In 1768 Catherine the Great was very concerned about the scourge of smallpox, and had heard that a method of inoculation was being developed in Britain. Her ambassador in London asked Dr John Fothergill for advice, and he recommended Quaker doctor Thomas Dimsdale. With some trepidation, Thomas travelled to St Petersburg, and some time later he successfully inoculated Catherine and her children, and then many others. In 1781 he returned to inoculate two of her grandchildren, one of whom became Tsar Alexander I.
The interaction with Alexander was probably the most far-reaching of all. In 1814 he made a triumphal visit to his allies in Britain, at the end of the Napoleonic wars. Russia had suffered terribly at Napoleon’s hands (described graphically in Tolstoy’s War and Peace) but the tide had turned and Alexander had recently marched into Paris.
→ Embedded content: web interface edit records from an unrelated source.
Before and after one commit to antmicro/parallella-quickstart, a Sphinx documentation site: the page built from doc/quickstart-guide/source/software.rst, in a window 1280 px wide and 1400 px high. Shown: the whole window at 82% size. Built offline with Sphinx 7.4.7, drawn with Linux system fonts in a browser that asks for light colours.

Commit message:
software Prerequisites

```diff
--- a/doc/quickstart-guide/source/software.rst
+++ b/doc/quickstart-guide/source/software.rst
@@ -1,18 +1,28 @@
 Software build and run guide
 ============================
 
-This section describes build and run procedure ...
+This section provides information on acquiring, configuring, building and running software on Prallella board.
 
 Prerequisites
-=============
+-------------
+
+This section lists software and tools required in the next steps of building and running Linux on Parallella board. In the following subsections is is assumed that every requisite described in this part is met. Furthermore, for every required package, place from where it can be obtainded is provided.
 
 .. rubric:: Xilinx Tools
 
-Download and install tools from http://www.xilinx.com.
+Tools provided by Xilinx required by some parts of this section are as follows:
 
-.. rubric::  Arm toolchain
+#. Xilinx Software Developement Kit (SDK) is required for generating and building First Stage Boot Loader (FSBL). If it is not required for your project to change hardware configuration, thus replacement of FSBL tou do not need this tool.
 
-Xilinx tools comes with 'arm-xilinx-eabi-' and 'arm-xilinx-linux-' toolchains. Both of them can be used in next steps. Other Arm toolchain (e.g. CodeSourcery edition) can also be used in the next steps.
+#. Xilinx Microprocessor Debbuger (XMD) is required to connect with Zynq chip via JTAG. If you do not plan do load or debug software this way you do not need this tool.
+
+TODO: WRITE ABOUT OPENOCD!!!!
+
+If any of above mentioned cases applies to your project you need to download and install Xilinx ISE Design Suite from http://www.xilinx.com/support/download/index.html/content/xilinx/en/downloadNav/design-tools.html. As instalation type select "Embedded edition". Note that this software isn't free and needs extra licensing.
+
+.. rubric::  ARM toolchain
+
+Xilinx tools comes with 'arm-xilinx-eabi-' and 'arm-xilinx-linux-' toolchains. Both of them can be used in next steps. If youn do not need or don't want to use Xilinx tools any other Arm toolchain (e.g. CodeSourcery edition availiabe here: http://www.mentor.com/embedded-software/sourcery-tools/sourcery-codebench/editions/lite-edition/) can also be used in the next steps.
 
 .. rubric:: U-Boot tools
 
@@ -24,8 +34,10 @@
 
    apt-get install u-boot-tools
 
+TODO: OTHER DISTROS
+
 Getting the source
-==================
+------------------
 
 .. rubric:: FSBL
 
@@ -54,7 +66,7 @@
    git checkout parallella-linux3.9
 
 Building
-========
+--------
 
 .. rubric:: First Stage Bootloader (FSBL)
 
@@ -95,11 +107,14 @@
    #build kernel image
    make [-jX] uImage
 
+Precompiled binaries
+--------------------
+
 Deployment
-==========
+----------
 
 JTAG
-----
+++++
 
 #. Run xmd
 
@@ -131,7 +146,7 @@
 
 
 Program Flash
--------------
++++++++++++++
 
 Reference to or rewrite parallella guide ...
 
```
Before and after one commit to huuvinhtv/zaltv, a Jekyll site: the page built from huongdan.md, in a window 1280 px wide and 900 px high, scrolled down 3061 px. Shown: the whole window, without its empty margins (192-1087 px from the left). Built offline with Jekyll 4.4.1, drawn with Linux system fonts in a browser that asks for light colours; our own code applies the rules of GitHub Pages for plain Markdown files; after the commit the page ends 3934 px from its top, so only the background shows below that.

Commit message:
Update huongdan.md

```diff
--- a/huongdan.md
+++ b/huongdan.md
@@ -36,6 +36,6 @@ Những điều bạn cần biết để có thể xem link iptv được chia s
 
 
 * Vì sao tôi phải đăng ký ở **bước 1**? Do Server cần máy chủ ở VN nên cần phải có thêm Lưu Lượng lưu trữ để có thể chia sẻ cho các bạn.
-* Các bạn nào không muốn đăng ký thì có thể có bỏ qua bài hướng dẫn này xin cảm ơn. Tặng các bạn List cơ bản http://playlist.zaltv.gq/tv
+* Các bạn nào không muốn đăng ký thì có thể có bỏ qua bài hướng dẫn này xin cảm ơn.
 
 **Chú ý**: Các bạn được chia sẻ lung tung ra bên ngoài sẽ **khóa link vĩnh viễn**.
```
He came to London to find out more about new thinking and new technologies. (The education of the Russian aristocracy of the time was European in orientation, and they tended to look west for new ideas).
Meeting for Sufferings had prepared a message for Alexander and charged William Allen and Luke Howard with delivering it. Before they had arranged this, Alexander asked Allen to take him to a Quaker meeting. The Tsar’s command of English was good, and he was impressed. He had many questions to ask when he met Allen, Stephen Grellet and others some days later, and they also discussed practical matters such as farming methods, and the Lancastrian education system. These discussions led to the introduction of the Lancastrian system into Russia, and to Daniel Wheeler spending 15 years (1717-32) reclaiming the St Petersburg marshes. When Allen and Grellet visited in 1818-19 they saw these initiatives at first hand, as well as visiting prisons, hospitals, and farms. They met the Tsar several times, and discussed what they had seen with him.
Alexander died in 1825, and his successor Nicholas 1 had different preoccupations. Wheeler was able to continue his work but the Tsar took little interest. It was not until 1853, when the Crimean war was brewing, that a Quaker group visited Nicholas again. This time Britain and Russia were on opposite sides, and the Quaker delegation, led by Joseph Sturge, were seeking to prevent war breaking out. Their efforts were fruitless, and they were severely criticised in the British press for even trying.
In 1856, when the war was over, Sturge and others became aware of the devastation in Finland (then part of Russia), caused by a British bombardment, and organised a relief programme. It was the first of several relief efforts in the ensuing years.
In 1891 and in 1906 the focus was famine relief. Quakers helped with immediate needs but also suggested ways of addressing the root causes. Francis William Fox made detailed proposals about irrigation schemes, for example.
Another relief thread concerned minorities who were suffering for their beliefs, notably Mennonites and Dukhobors. In 1858 British Friends took a plea for liberty of conscience to the Tsar, and in 1878 US Friends appealed on behalf of the Mennonites. In the 1890s Quakers helped the Dukhobors to leave Russia and settle in Canada. In this work they had many interactions with Leo Tolstoy, who was also campaigning on these issues and financing relief work himself.
The last intervention in Tsarist times began in 1916, helping Polish refugees fleeing into Russia. As the Tsarist regime crumbled, a team from the newly formed AFSC and a British Quaker Unit collaborated to do what they could, until they had to leave in 1919.